Task goal
Beneath this line is the data. Output exactly the lines from the line with "run example on remote" to the line with "Also changed, not shown: scripts/topicspace.R", both ends included, and nothing more.

#### Data supplied ####

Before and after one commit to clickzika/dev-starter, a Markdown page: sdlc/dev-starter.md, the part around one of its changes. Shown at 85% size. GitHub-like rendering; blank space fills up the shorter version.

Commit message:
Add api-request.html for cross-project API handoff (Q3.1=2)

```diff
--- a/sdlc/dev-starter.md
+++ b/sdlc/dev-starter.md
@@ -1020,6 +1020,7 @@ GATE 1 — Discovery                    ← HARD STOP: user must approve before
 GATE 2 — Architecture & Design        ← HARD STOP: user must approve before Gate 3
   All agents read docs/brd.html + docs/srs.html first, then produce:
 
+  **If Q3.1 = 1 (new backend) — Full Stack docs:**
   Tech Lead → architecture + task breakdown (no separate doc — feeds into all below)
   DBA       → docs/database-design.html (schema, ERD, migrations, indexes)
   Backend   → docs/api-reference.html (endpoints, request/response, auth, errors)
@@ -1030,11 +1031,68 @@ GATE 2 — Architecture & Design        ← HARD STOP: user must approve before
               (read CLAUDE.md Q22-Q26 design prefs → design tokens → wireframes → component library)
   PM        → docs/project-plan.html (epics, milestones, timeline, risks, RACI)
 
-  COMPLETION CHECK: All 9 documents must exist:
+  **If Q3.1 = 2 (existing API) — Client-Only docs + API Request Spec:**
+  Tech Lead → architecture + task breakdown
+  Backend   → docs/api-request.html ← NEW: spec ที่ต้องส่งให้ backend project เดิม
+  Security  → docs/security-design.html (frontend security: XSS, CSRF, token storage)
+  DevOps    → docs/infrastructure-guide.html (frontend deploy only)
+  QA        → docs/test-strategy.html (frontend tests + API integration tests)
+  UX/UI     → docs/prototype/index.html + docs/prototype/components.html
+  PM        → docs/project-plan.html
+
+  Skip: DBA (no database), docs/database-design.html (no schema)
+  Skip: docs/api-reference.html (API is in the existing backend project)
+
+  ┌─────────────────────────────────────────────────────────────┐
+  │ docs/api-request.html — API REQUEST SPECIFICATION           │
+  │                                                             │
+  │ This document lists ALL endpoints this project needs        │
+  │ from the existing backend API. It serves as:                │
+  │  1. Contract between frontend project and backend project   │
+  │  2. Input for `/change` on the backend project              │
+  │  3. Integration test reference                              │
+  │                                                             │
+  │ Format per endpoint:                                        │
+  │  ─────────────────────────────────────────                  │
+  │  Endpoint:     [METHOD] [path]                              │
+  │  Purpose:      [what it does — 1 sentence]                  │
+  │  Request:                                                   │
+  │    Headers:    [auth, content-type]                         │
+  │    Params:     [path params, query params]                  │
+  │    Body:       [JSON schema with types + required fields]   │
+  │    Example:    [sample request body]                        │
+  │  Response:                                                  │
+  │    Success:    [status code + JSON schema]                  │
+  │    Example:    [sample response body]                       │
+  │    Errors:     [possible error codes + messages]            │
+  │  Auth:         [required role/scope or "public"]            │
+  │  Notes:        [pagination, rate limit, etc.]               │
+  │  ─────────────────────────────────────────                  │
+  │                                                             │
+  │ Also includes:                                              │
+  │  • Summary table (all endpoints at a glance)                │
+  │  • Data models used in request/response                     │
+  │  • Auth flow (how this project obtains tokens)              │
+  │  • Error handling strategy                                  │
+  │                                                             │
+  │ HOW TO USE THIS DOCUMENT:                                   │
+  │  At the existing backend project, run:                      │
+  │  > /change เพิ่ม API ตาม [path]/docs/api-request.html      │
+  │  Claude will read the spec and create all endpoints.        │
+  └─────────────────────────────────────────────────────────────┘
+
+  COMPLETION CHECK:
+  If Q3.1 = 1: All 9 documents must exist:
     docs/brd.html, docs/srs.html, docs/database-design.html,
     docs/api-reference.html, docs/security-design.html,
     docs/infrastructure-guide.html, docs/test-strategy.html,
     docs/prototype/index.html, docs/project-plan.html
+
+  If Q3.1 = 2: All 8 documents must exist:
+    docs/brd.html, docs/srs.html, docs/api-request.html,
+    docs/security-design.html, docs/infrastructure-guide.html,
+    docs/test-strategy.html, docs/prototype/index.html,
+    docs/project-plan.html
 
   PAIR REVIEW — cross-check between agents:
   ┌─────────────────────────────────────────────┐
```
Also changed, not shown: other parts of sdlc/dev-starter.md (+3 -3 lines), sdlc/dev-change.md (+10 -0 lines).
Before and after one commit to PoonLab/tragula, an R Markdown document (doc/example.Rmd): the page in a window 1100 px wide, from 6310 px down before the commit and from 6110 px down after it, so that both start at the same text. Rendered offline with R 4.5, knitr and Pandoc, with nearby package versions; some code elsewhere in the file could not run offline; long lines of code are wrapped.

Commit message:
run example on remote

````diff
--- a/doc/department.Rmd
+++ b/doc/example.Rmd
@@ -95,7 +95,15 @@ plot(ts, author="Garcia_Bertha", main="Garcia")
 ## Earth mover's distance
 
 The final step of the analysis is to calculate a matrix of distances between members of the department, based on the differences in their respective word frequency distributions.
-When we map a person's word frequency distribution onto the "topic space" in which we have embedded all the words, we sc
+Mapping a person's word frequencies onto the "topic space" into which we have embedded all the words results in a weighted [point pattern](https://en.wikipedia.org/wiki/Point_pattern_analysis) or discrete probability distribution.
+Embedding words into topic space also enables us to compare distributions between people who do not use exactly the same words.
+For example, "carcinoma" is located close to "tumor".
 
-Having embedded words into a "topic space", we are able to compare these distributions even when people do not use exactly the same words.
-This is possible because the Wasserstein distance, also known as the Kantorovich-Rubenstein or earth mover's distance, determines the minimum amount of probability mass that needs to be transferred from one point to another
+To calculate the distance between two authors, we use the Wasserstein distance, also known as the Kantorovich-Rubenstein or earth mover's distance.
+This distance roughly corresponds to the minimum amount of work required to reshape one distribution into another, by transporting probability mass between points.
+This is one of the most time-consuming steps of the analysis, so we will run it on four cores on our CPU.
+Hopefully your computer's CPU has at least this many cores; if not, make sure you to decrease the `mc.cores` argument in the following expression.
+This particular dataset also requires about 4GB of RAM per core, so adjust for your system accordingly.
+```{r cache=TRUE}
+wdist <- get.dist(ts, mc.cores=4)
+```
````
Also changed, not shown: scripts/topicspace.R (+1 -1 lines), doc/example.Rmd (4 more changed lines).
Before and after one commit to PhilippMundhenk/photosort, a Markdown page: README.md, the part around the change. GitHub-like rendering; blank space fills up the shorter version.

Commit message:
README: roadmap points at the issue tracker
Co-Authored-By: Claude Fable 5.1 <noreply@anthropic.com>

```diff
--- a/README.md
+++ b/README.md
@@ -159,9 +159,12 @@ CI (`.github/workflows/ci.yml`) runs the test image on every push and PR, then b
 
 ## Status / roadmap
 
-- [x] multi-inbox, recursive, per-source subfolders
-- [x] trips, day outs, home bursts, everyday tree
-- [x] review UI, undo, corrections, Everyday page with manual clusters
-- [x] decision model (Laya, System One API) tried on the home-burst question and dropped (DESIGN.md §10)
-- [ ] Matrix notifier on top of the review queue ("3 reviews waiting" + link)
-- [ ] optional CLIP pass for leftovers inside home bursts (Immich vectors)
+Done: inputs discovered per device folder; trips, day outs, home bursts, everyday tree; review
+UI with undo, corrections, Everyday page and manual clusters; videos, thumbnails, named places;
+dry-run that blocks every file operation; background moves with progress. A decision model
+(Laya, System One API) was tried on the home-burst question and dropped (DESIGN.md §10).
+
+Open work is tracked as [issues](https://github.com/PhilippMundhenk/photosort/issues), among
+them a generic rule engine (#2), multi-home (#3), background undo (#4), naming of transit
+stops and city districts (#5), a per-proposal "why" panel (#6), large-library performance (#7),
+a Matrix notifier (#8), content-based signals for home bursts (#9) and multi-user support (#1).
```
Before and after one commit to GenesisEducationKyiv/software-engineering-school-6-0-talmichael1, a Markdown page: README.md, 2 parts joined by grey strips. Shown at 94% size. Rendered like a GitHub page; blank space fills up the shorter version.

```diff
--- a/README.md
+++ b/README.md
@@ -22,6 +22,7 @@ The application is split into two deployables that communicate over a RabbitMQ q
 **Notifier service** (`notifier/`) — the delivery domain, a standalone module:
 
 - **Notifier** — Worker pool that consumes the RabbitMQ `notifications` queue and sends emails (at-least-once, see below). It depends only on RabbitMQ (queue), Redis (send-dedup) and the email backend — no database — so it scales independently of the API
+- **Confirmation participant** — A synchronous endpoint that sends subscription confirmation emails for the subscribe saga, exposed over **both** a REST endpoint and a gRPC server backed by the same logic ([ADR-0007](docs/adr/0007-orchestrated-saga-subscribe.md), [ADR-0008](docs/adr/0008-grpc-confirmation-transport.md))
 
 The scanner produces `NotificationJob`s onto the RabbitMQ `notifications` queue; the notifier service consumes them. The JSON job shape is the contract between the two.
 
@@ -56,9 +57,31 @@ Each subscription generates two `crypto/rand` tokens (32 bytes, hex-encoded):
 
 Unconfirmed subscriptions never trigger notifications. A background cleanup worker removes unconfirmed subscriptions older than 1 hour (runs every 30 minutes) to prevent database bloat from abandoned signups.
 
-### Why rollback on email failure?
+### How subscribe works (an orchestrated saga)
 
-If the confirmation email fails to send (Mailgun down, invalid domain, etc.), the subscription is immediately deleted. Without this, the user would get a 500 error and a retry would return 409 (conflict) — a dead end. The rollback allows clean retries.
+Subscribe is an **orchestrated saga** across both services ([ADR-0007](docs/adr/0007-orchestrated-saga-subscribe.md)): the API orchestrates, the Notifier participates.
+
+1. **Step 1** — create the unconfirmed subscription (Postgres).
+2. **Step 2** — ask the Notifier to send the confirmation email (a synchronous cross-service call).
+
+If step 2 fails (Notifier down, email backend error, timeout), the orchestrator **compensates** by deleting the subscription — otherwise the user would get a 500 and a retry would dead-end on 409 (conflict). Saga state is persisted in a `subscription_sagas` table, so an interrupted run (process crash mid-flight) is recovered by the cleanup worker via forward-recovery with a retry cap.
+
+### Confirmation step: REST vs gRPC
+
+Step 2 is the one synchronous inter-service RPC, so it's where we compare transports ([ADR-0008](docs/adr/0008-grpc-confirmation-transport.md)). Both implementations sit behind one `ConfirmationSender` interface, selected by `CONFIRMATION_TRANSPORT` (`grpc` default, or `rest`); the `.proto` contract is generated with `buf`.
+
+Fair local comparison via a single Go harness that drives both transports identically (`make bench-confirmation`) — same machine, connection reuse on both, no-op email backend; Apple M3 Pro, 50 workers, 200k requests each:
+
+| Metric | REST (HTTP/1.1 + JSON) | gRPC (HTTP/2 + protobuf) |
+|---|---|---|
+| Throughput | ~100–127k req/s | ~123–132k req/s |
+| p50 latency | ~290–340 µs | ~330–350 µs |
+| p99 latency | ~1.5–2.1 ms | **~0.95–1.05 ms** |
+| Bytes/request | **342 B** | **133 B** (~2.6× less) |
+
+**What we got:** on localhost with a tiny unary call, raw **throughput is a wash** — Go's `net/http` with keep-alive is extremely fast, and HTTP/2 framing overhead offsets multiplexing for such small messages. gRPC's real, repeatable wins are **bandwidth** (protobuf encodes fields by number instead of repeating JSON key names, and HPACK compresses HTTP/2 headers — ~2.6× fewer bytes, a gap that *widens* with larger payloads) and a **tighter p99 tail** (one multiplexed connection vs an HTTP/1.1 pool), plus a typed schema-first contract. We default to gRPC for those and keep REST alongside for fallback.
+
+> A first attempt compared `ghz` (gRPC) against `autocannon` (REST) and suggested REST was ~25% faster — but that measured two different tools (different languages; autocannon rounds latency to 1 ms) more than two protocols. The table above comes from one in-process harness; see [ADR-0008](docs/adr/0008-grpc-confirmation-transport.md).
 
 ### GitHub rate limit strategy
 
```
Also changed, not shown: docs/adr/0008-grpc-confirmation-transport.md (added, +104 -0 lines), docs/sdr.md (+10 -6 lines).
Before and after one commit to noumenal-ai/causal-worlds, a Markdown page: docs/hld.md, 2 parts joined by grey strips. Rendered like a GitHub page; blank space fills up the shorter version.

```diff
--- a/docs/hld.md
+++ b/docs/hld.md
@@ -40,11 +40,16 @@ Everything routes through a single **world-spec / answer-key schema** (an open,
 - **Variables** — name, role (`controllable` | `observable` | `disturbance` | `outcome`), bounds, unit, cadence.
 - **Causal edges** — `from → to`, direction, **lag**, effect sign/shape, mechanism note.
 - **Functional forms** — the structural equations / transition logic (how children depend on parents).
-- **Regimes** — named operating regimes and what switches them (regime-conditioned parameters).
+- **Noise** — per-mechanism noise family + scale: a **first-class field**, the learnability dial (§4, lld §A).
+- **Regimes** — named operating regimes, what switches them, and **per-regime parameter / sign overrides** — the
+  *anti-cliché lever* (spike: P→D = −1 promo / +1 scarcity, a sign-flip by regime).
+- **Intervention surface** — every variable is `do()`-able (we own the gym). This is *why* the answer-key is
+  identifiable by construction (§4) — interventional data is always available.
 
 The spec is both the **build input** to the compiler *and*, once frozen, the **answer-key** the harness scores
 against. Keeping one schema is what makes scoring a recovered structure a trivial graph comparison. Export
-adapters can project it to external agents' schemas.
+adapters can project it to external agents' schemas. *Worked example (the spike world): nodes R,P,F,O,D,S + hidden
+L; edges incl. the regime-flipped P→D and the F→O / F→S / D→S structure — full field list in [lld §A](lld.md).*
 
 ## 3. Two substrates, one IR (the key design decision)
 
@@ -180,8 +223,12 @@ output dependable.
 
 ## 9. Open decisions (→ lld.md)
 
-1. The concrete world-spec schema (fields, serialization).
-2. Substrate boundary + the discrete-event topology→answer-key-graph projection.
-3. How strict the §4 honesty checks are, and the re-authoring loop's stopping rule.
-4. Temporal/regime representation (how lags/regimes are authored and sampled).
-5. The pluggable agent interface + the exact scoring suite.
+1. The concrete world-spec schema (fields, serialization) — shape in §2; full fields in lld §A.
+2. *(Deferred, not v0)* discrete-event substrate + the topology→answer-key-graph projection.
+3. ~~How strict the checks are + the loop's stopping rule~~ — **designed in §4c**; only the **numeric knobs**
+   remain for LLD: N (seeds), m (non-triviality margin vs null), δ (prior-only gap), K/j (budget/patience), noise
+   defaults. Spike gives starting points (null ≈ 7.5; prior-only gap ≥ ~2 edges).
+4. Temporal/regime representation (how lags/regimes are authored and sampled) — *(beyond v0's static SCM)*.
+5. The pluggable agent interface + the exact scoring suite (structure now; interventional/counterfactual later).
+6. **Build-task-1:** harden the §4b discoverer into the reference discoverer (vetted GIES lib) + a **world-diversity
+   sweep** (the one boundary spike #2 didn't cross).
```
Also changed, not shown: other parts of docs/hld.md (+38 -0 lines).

####

Answer to the problem
run example on remote

````diff
--- a/doc/department.Rmd
+++ b/doc/example.Rmd
@@ -95,7 +95,15 @@ plot(ts, author="Garcia_Bertha", main="Garcia")
 ## Earth mover's distance
 
 The final step of the analysis is to calculate a matrix of distances between members of the department, based on the differences in their respective word frequency distributions.
-When we map a person's word frequency distribution onto the "topic space" in which we have embedded all the words, we sc
+Mapping a person's word frequencies onto the "topic space" into which we have embedded all the words results in a weighted [point pattern](https://en.wikipedia.org/wiki/Point_pattern_analysis) or discrete probability distribution.
+Embedding words into topic space also enables us to compare distributions between people who do not use exactly the same words.
+For example, "carcinoma" is located close to "tumor".
 
-Having embedded words into a "topic space", we are able to compare these distributions even when people do not use exactly the same words.
-This is possible because the Wasserstein distance, also known as the Kantorovich-Rubenstein or earth mover's distance, determines the minimum amount of probability mass that needs to be transferred from one point to another
+To calculate the distance between two authors, we use the Wasserstein distance, also known as the Kantorovich-Rubenstein or earth mover's distance.
+This distance roughly corresponds to the minimum amount of work required to reshape one distribution into another, by transporting probability mass between points.
+This is one of the most time-consuming steps of the analysis, so we will run it on four cores on our CPU.
+Hopefully your computer's CPU has at least this many cores; if not, make sure you to decrease the `mc.cores` argument in the following expression.
+This particular dataset also requires about 4GB of RAM per core, so adjust for your system accordingly.
+```{r cache=TRUE}
+wdist <- get.dist(ts, mc.cores=4)
+```
````
Also changed, not shown: scripts/topicspace.R (+1 -1 lines), doc/example.Rmd (4 more changed lines).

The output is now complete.